Later it would be a nice way to control a robot arm – but for now we leave that nice little device as there is a lot of other stuff to be done.

aMoSeRo – first Simultaneous Planning Localization and Mapping (SPLAM)

Far from done, but right on the way – the aMoSeRo did his first 2D planning today.  There are still a lot of adjustments needed for the mapping to work properly, but it’s already impressive to see ROS working.

first SPLAM - first navigation through a map

first SPLAM – first navigation through a map

The node graph still grows and will need some changes when used with multiple robots, but organising goes on 🙂

first SPLAM - it is getting even worse, more topics, more nodes

aMoSeRo – very first mapping view available

After days with latex and struggling with all sensor data a mobile robot needs, today is the first day of ROS showing me a small map view. It’s anything but stable and I can’t claim understanding everything – but because I’ve hadn’t something to report for some time now here a small demonstration:

First Mapping Experience

Screenshot fromMAP

ScreenshotTopics Topics Overview – amosero a distributed system still far from optimal

Because my IMU doesn’t do its work as it should, I’ve used a WiiMote Motion + and run it by a common ros driver and bluetooth.

Yeeeha 🙂

ROS Hydro / Indigo PointCloud to Laserscan for 2D Navigation

UPDATE: see my step by step guide for depthimage_to_laserscan here.

PointClouds need a lot of processing and network traffic load. For 2D navigation LaserScans are a good option to decrease this loads, in my case below to 30% of the original.

So after starting my customized openni2_launch (the launchers of openni_camera, and both ros drivers) with a custom Openni2 driver dir:

OPENNI2_DRIVERS_PATH=/usr/lib/OpenNI2/Drivers/ roslaunch /home/user/catkin_ws/src/robot_bringup/launch/openni2.launch

(OPENNI2_DRIVERS_PATH fixes all issues with the camera driver nodelet)

its possible to process this down to a /scan topic by:

rosrun depthimage_to_laserscan depthimage_to_laserscan image:=/camera/depth/image_raw

or directly in a launch file using the handy nodelet manager:

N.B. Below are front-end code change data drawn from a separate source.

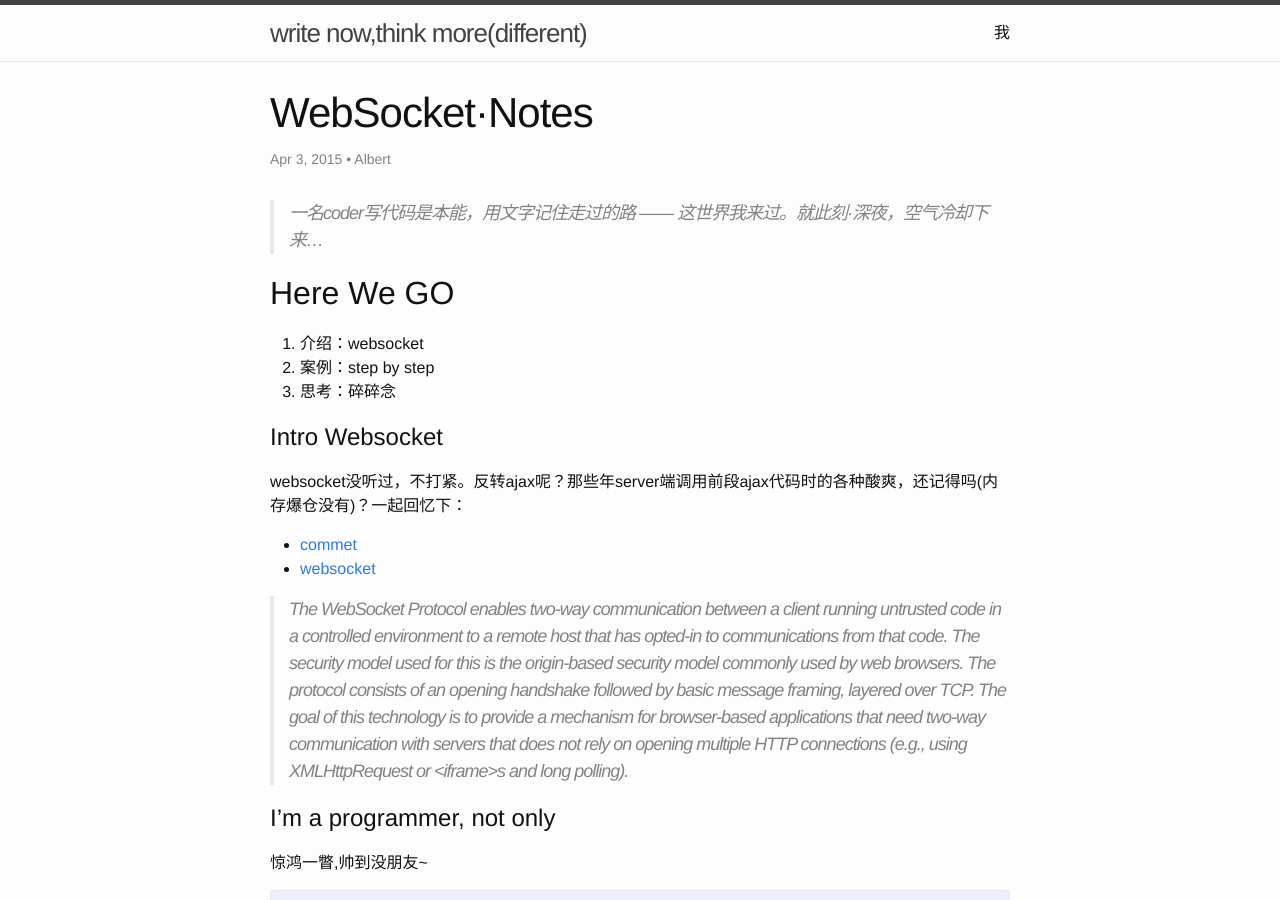
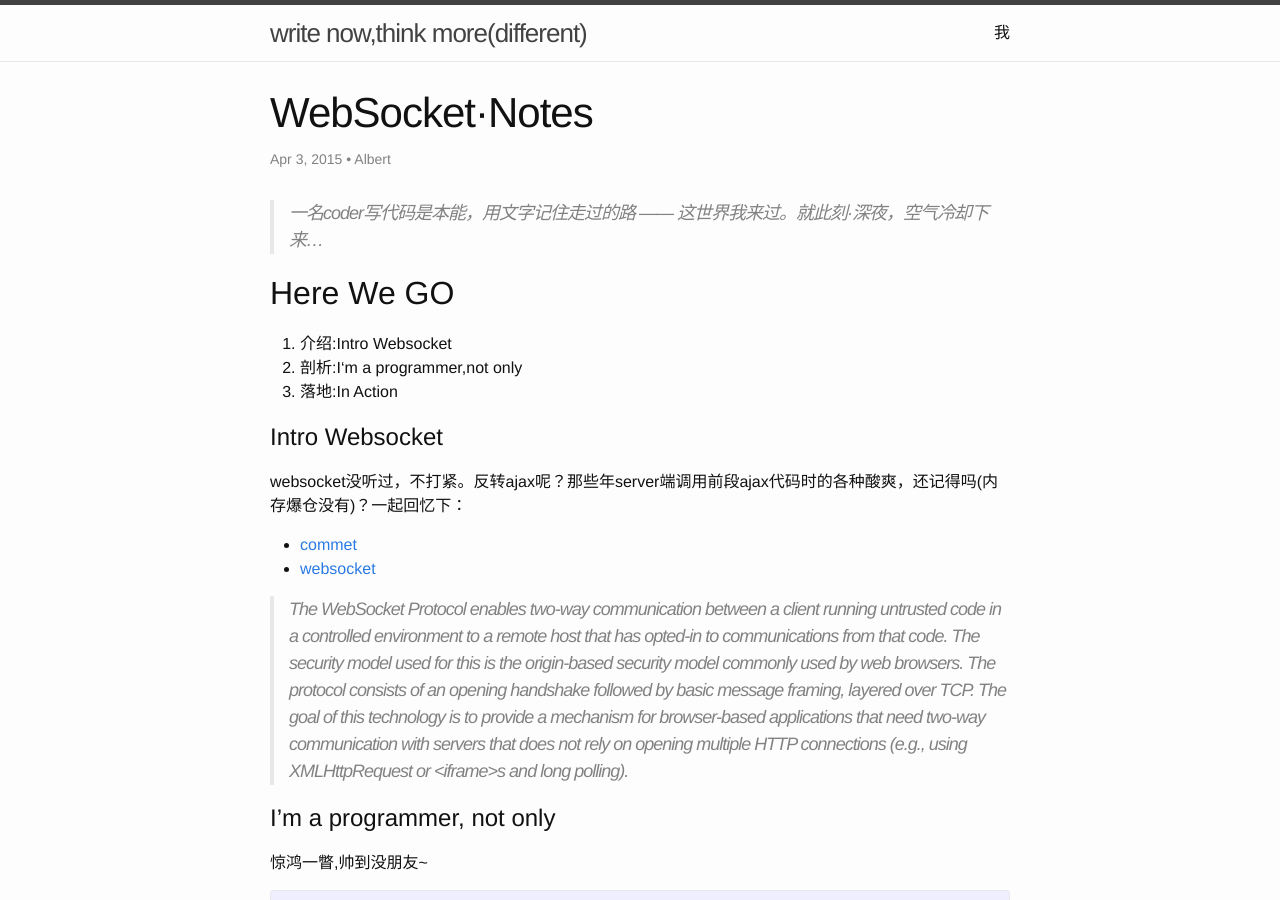
Before and after one commit to atschx/atschx.github.io, a Jekyll site: the page built from _posts/2015-04-03-Websocket.md, in a window 1280 px wide and 900 px high. Built offline with Jekyll 4.4.1, drawn with Linux system fonts in a browser that asks for light colours; comment, search, counter and statistics services are not loaded; some of the changed text lies outside the part shown.

Commit message:
here we go

```diff
--- a/_posts/2015-04-03-Websocket.md
+++ b/_posts/2015-04-03-Websocket.md
@@ -11,9 +11,9 @@ categories: tech
 Here We GO
 ----------
 
-1. 介绍：websocket
-2. 案例：step by step
-3. 思考：碎碎念
+1. 介绍:Intro Websocket
+2. 剖析:I‘m a programmer,not only
+3. 落地:In Action
 
 Intro Websocket
 ===============
@@ -90,10 +90,10 @@ Sec-WebSocket-Version: 13
 * [upgrade](http://en.wikipedia.org/wiki/HTTP/1.1_Upgrade_header)
 * [BuildingHTML5WebSocketApplicationsInJava](https://qconsf.com/sf2012/dl/qcon-sanfran-2012/slides/ArunGupta_JSR356BuildingHTML5WebSocketApplicationsInJavaMOVEDTOSEACLIFFAB.pdf)
 
-Security
---------
+In Action
+=========
 
-> Websocket在生产环境中落地后，开始思考应用层安全问题。
+> Websocket在生产环境中落地，思考应用层安全问题
 
 ![Websocket Sec]({{ site.baseurl }}/assets/images/2015/04/websoket-sec-cables.jpg)
 
```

  <group>
    <node pkg="nodelet" type="nodelet" name="depthimage_to_laserscan" args="load depthimage_to_laserscan/DepthImageToLaserScanNodelet $(arg camera)/$(arg camera)_nodelet_manager">
      <param name="scan_height" value="10"/>
      <param name="output_frame_id" value="/$(arg camera)_depth_frame"/>
      <param name="range_min" value="0.45"/>
      <remap from="image" to="$(arg camera)/$(arg depth)/image_raw"/>
      <remap from="scan" to="$(arg scan_topic)"/>

      <remap from="$(arg camera)/image" to="$(arg camera)/$(arg depth)/image_raw"/>
      <remap from="$(arg camera)/scan" to="$(arg scan_topic)"/>
    </node>
  </group>

After that it is possible to visualize the new topic using rviz getting something like that:

of course the robot is still able to laserscan with the xtion (now in rainbow indicating z of the camera)

 

 

ROS is about: simulation, simulation and simulation …

ROS needs to know everything about the physics of a robot. It starts with dimension to avoid collusions – both with the outside world and the robot itself (e.g. if it is using two robot arms at once).  Further it is relevant where the sensors are – or in my case where the [amazon &title=Asus Xtion&text=Asus Xtion] is located in relation to the robots base. Another interesting information are the robots joints. Its needed to drive the wheels and to rotate the camera. For all that, a detailed description and representation of the robot in a format that a computer understands is essential.

Today I’ve made a hugh step in the simulation field, so struggeling with the motors in the real world for the last few days doesn’t feel too bad – at least I can generate some nice pictures now:

For me an interesting journey started, with a lot ups and downs – currently I am really excited where we will be in 18 weeks – because 2 weeks of my thesis already passed.